Q. Do not strength and harmony generally go together?
A. For the most part they do; and it frequently happens, that a sentence is weak or obscure in exact proportion to its want of harmony.
Q. Can you give an example of this?
A. "This is a mystery which we firmly believe the truth of, and we humbly adore the depth of," is neither so strong nor so harmonious as, "This is a mystery, the truth of which we firmly believe, and the depth of which we humbly adore
CHOICE OF WORDS WITH A VIEW TO ENERGY OR
WHATELEY has treated well the whole subject of style. He says, in substance,
FIRST. We must ever prefer those words which are the least abstract and general. Individuals alone having a real existence, the terms denoting them will, of course, make the most vivid impression on the mind, and exercise most the power of conception; and the more specific any term is, the more energy it will possess; in comparison of such as are more general, it will present a more bright and definite picture of the object.
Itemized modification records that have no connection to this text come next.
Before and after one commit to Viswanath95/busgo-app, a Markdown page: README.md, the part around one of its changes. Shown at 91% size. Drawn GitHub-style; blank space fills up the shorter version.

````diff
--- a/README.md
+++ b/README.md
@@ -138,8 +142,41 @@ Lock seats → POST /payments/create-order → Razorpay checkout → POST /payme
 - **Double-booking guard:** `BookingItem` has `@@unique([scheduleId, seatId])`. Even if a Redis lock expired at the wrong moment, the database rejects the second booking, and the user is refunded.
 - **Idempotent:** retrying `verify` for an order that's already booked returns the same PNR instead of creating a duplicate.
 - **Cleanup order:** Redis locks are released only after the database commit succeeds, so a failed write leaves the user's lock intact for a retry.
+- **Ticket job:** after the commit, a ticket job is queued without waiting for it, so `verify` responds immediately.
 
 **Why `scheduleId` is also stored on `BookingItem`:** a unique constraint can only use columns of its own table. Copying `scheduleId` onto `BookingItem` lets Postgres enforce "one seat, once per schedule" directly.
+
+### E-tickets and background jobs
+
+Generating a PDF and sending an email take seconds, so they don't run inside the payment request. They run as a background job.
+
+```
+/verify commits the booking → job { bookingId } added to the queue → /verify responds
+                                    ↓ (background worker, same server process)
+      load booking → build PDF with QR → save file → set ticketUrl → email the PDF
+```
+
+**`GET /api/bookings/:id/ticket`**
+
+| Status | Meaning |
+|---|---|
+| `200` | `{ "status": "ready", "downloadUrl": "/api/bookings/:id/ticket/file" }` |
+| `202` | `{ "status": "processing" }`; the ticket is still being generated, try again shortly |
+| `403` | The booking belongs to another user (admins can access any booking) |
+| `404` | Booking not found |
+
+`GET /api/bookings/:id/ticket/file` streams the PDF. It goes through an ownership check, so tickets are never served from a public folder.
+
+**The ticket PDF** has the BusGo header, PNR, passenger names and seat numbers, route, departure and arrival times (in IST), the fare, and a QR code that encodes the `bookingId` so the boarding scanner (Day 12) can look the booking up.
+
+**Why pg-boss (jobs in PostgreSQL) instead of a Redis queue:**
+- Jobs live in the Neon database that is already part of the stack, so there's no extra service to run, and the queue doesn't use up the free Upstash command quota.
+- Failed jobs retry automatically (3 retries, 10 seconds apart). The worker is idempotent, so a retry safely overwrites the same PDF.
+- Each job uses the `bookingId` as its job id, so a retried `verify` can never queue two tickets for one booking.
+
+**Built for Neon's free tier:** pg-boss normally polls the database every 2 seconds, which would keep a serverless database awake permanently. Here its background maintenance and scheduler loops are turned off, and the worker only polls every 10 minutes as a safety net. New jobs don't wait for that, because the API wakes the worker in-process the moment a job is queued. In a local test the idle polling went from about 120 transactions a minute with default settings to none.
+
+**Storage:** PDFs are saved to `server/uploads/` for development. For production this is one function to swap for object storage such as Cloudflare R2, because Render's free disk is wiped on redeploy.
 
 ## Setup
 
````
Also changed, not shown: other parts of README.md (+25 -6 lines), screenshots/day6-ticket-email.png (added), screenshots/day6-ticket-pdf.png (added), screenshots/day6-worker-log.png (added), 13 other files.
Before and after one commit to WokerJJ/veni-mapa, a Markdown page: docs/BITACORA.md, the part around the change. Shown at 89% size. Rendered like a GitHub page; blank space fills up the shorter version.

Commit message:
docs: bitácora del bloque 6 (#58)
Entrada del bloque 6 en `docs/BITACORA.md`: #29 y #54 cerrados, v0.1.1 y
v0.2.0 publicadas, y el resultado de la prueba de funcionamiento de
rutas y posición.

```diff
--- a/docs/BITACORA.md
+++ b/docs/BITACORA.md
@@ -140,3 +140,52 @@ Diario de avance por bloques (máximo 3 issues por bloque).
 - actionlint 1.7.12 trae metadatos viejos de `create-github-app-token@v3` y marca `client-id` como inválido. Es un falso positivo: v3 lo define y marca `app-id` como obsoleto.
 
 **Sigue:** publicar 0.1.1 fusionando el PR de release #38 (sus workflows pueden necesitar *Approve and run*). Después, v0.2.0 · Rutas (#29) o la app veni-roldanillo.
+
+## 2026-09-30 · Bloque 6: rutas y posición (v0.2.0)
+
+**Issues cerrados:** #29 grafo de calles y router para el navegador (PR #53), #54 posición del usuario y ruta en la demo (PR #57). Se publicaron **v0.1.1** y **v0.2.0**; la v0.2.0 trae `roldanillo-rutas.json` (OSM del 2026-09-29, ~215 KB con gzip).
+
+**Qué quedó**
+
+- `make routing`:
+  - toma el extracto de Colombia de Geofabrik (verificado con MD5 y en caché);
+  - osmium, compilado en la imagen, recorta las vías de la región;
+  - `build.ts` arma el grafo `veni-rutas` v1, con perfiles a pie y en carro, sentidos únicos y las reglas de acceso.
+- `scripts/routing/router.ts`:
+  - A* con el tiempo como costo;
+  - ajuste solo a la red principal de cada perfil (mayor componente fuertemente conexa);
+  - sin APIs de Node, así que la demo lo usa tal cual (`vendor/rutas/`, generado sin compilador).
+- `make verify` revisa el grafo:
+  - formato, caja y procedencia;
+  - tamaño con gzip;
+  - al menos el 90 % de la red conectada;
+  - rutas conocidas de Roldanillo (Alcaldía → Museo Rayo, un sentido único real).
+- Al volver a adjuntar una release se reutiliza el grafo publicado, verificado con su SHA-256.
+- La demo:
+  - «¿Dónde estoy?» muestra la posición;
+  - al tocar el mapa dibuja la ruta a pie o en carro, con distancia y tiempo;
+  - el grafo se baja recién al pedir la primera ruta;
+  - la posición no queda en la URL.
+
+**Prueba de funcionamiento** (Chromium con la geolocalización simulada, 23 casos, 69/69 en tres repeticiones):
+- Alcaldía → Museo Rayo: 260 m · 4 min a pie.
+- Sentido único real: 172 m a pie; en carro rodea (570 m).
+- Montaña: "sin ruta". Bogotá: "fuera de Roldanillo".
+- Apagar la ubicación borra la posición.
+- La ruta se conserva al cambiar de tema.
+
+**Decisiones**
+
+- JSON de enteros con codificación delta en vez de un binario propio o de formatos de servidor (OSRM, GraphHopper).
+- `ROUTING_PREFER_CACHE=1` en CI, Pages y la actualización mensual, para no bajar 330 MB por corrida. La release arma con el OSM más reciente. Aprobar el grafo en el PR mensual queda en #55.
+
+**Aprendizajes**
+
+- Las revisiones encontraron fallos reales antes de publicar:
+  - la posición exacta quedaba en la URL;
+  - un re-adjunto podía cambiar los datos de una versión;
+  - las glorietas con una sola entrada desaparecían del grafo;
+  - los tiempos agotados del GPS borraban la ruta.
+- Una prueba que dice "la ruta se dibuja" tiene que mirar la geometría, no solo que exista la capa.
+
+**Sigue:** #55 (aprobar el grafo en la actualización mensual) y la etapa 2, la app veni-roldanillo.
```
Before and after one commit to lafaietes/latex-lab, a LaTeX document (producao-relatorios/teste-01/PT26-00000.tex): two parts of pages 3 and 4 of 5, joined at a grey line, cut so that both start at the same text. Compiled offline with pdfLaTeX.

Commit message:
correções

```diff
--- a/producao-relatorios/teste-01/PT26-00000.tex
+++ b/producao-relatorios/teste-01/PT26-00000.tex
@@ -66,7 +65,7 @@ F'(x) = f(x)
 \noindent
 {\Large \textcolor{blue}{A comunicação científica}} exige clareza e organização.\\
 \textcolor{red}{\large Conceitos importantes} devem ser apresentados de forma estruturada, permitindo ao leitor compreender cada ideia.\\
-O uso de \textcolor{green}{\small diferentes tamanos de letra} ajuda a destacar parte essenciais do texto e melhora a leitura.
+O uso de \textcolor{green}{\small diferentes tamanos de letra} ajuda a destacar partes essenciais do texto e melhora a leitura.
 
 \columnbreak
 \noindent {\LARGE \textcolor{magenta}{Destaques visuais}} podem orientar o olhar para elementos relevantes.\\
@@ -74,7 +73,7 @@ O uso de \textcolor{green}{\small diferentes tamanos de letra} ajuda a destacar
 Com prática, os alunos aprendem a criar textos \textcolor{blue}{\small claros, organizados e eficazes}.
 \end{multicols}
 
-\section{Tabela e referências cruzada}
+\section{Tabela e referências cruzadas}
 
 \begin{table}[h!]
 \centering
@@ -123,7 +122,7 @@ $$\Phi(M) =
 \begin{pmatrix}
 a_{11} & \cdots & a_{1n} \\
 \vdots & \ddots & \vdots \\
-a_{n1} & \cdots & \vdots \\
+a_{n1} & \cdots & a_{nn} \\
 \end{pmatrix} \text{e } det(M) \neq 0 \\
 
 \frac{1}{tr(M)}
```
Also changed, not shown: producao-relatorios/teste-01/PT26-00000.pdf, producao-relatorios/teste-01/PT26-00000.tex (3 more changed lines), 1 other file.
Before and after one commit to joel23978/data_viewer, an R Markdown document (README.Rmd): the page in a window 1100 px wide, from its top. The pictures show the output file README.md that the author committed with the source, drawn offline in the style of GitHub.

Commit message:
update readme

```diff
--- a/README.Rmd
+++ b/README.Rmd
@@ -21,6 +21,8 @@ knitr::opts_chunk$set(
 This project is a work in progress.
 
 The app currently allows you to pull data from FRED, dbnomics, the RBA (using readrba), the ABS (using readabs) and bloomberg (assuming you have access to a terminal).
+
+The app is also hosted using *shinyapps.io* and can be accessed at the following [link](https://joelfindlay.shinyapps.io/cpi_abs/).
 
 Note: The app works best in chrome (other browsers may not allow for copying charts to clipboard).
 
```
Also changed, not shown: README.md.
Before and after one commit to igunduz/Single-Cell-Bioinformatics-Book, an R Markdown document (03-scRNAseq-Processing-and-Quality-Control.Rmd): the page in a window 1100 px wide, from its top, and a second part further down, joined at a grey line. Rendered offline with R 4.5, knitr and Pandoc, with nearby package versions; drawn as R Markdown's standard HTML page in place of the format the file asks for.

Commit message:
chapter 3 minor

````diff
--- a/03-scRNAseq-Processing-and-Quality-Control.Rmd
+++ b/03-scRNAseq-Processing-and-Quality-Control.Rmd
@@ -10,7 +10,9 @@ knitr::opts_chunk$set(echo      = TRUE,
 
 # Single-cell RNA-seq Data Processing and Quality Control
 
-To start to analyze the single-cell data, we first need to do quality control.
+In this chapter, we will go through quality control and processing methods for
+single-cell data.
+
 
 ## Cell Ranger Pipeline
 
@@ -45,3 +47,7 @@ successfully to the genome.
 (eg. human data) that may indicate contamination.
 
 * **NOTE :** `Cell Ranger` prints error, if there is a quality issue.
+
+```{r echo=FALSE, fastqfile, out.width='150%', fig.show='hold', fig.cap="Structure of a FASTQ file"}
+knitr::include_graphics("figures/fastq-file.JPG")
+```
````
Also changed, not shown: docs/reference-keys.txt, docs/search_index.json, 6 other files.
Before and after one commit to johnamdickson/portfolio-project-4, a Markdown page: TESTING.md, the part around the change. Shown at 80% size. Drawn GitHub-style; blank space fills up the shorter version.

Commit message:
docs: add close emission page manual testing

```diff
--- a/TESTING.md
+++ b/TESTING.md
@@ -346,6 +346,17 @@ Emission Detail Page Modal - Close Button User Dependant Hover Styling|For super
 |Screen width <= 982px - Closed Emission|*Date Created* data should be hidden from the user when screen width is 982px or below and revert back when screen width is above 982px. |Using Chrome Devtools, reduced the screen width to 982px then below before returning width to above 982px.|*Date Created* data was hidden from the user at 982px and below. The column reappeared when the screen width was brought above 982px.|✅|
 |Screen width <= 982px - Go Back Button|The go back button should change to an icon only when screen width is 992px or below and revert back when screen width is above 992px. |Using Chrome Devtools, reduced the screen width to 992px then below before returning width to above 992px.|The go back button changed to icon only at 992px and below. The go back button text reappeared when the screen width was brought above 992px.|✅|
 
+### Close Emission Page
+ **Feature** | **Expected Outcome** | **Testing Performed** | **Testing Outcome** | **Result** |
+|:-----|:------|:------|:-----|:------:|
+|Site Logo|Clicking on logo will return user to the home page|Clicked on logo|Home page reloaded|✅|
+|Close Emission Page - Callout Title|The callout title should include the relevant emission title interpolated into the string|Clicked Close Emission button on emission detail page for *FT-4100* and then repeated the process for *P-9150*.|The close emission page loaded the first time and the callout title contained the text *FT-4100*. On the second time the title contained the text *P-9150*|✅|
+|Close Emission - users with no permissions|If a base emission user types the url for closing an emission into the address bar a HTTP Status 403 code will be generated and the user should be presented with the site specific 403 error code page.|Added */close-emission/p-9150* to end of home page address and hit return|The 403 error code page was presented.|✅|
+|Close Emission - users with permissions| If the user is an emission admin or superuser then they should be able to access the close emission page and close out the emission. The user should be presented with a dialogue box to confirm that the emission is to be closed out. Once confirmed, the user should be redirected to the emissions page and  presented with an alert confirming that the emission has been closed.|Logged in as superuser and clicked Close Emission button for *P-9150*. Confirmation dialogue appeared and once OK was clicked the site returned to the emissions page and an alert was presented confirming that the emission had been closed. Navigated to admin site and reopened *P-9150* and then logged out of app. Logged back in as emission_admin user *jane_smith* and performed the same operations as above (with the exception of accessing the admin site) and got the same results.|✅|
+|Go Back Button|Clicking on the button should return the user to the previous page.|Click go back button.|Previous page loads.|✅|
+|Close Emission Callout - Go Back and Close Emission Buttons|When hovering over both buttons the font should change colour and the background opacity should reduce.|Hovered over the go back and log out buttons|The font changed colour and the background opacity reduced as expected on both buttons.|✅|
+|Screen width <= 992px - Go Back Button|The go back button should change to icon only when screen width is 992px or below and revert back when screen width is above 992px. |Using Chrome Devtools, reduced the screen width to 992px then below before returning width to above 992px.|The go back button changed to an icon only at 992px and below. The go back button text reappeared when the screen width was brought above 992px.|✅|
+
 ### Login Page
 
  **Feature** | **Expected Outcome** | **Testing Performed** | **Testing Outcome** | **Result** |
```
It depends on our choice whether we will employ terms more general than the subject requires; which may almost always be done consistently with truth and propriety, though not with energy. If it be true that a man has committed murder, it may be correctly asserted that he has committed a crime. The former term would impress the fact more vividly upon our minds, because more specific and individualizing. Some prefer general terms because they consider them more refined, but, except for the purpose of making our statements more comprehensive, they enfeeble style.
The only proper occasion for the use of general terms is, when we wish to avoid giving a vivid im pression-when our object is to soften what is offen sive, disgusting, or shocking; as when we speak of an "execution" instead of a "hanging." On the oth er hand, in Antony's speech over Cæsar's body, his object being to excite horror, Shakspeare puts into his mouth the most particular expressions; "those honorable men (not who killed Cæsar, but) whose daggers have stabbed him."
SECONDLY, not only does a regard for energy re quire that we should not use terms more general than are exactly adequate to the objects spoken of, but we